‘Lynne and I finished our lockdown reading of Hamlet’ by Oliver Cross

SPOILER ALERT.  Lynne and I finished our lockdown reading of Hamlet, in which, as I’ve explained earlier, we declaimed every line of the play loudly in the garden, putting some of our neighbours to flight.

It’s a play neither of us knew fully before we started the reading, although everybody knows a lot of because it’s packed with quotations which can be useful if, like Hamlet, you find  yourself in a serious fix.

Random examples include ‘To thine own self be true’, ‘listen to many, speak to a few’ and ‘conscience doth make cowards of us all’, not to mention ‘to be or not to be’, which becomes especially relevant during pandemic-related depressive incidents.

Anyway, the spoiler alert is for people who might think it a good idea to follow our lead. Without going into details, you must realise that Hamlet ends really, really badly, worse even than you would expect a Shakespearian Tragedy to end.
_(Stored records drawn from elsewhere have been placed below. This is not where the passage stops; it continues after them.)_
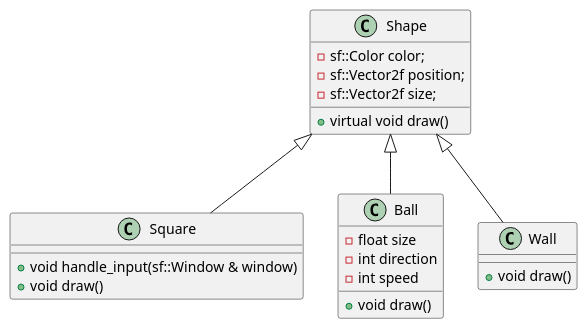
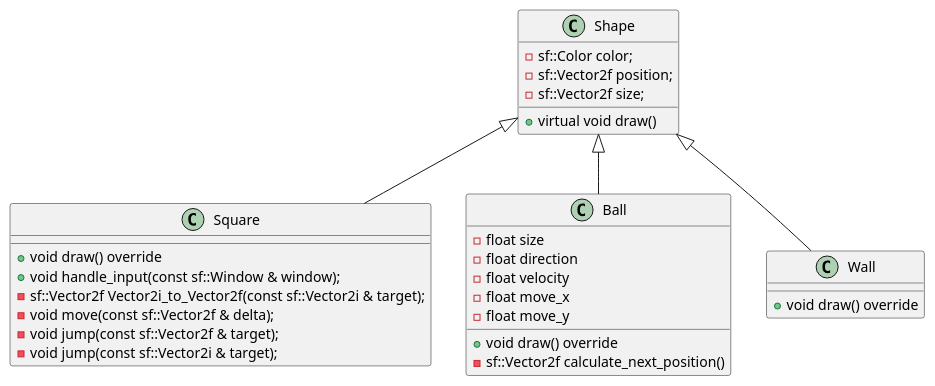
Before and after one commit to ramonvermeulen/cplusplus: the diagram in week1/diagram.plantuml, drawn with PlantUML. The commit also changed 10 other files, not shown here.

```diff
--- a/week1/diagram.plantuml
+++ b/week1/diagram.plantuml
@@ -1,30 +1,37 @@
-@startuml
+@startuml walls_and_bouncing
 
 class Shape {
   - sf::Color color;
   - sf::Vector2f position;
   - sf::Vector2f size;
   + virtual void draw()
 }
 
 class Square {
-  + void handle_input(sf::Window & window)
-  + void draw()
+  + void draw() override
+  + void handle_input(const sf::Window & window);
+  - sf::Vector2f Vector2i_to_Vector2f(const sf::Vector2i & target);
+  - void move(const sf::Vector2f & delta);
+  - void jump(const sf::Vector2f & target);
+  - void jump(const sf::Vector2i & target);
 }
 
 class Ball {
   - float size
-  - int direction
-  - int speed
-  + void draw()
+  - float direction
+  - float velocity
+  - float move_x
+  - float move_y
+  + void draw() override
+  - sf::Vector2f calculate_next_position()
 }
 
 class Wall {
-  + void draw()
+  + void draw() override
 }
 
 Shape <|-- Square
 Shape <|-- Ball
 Shape <|-- Wall
 
 @enduml
```
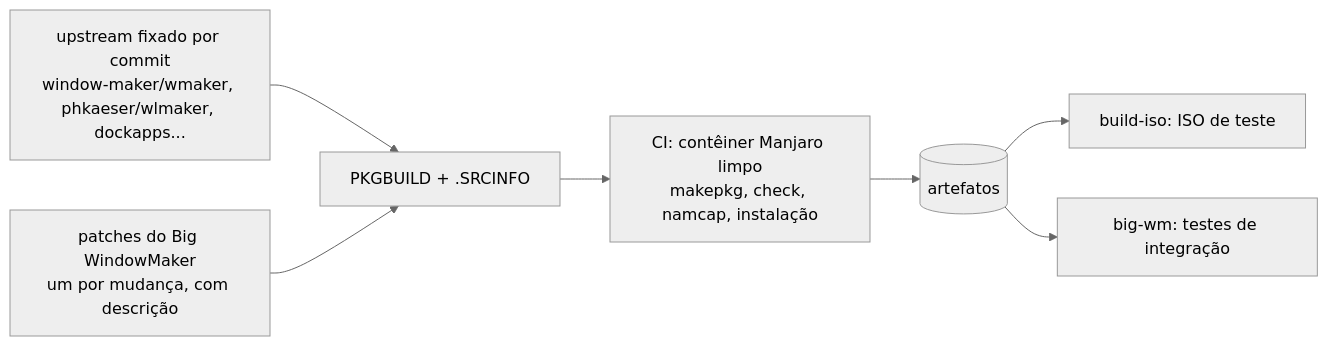
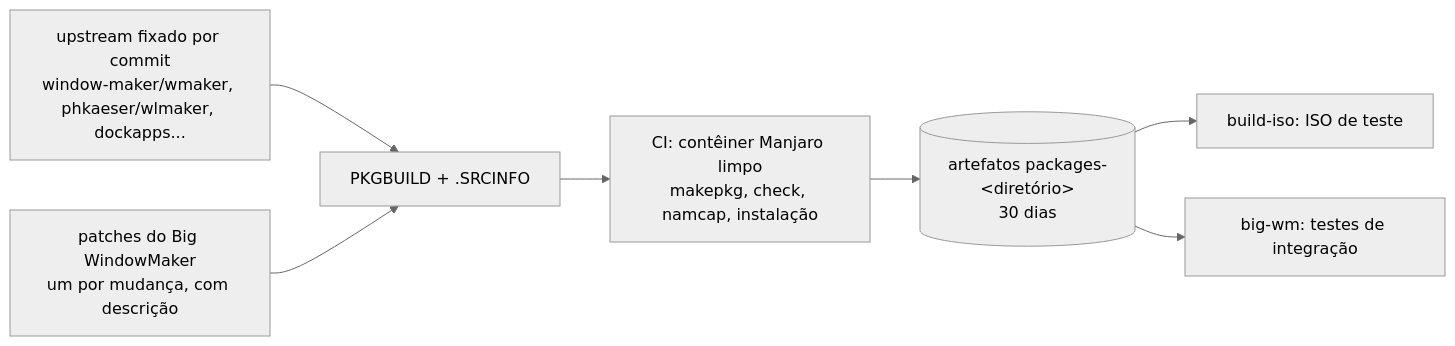
Before and after one commit to big-windowmaker/packages: the diagram in README.md, drawn with Mermaid (neutral theme). The commit also changed other lines of this file and 3 other files, not shown here.

````diff
--- a/README.md
+++ b/README.md
@@ -73,9 +91,9 @@
 ```mermaid
 flowchart LR
   U[upstream fixado por commit<br/>window-maker/wmaker, phkaeser/wlmaker, dockapps...] --> P
   PT[patches do Big WindowMaker<br/>um por mudança, com descrição] --> P
   P[PKGBUILD + .SRCINFO] --> CI[CI: contêiner Manjaro limpo<br/>makepkg, check, namcap, instalação]
-  CI --> A[(artefatos)]
+  CI --> A[(artefatos packages-&lt;diretório&gt;<br/>30 dias)]
   A --> ISO[build-iso: ISO de teste]
   A --> IT[big-wm: testes de integração]
 ```
````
Don’t start it unless you think you’re hard enough.

My other lockdown reading has been mainly confined to the third part of Hilary Mantel’s fictional trilogy on the life of Thomas Cromwell, The Mirror and the Light, which, at 882 pages, doesn’t leave much time for anything else.

The first two  books in the trilogy each won the Man Booker Prize, although I think Mantel’s bigger achievement is that now, when you hear the name Cromwell, you’re quite likely to think of Thomas rather than the previously much-more-famous Oliver.

Thomas Cromwell deserves the promotion because he was a self-made administrative genius who had a huge hand in shaping the modern English state. You cheer him on throughout the Mantel trilogy, because he is a blacksmith’s son who outwits the richest and oldest families in the land – something you appreciate particularly when you find yourself ruled by old Etonians.

Unfortunately, his fate was largely in the hands of Henry VIII, so it doesn’t need a spoiler alert to tell you that he ended up in a very similar place to Prince Hamlet, or, even more so, Anne Boleyn.

Another book I’ve read during lockdown is Agatha Christie’s The Murder of Roger Ackroyd, which obviously doesn’t end well for Roger Ackroyd, although there is a lot of deductive fun to be had along the way.

It ends with a very fine twist that makes you want to stand up and clap, like you’re applauding key workers, although, when you think about it more closely, the plot doesn’t make much more sense than Dan Brown’s The Da Vinci Code.

In both cases the authors’ achievement is to keep you reading, even when your better judgment tells you would be better off planting seeds or clearing the shed.

Written by Oliver Cross